## Exercise
From the entries underneath, give the number of lines holding the word "shown", without any other words.
Start of Record set
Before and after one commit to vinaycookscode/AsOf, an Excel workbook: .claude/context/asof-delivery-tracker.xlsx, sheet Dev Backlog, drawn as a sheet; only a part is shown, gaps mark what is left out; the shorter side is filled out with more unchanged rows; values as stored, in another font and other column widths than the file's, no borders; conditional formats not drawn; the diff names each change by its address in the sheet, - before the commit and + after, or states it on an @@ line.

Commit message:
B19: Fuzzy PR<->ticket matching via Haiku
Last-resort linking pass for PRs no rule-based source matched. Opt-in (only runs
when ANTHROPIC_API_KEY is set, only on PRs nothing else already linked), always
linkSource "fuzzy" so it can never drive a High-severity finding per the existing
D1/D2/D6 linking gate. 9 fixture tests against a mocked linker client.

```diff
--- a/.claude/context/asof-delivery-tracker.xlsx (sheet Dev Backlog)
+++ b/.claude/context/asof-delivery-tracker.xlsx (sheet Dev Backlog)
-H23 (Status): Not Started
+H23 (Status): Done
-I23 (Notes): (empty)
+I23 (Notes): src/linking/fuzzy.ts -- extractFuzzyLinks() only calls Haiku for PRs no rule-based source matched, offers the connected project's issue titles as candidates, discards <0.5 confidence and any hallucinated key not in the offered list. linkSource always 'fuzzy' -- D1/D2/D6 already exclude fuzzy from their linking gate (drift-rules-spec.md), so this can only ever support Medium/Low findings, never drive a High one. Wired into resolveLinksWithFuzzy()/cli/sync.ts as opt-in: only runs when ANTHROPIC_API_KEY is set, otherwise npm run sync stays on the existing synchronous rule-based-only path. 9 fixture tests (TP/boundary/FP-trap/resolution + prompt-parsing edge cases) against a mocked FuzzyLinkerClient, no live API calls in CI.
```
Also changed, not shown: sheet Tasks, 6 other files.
End of Record set
Start of Record set
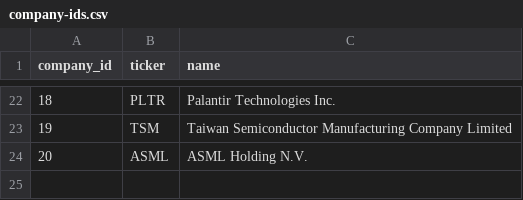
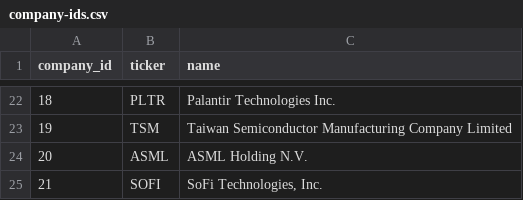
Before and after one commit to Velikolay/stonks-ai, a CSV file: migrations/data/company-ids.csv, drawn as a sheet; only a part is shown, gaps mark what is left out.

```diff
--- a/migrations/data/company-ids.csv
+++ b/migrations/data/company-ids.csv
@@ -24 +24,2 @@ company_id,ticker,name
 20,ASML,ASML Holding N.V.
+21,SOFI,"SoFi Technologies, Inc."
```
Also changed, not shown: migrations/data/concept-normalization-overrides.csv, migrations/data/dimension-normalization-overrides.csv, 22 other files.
End of Record set
## Exercise result
4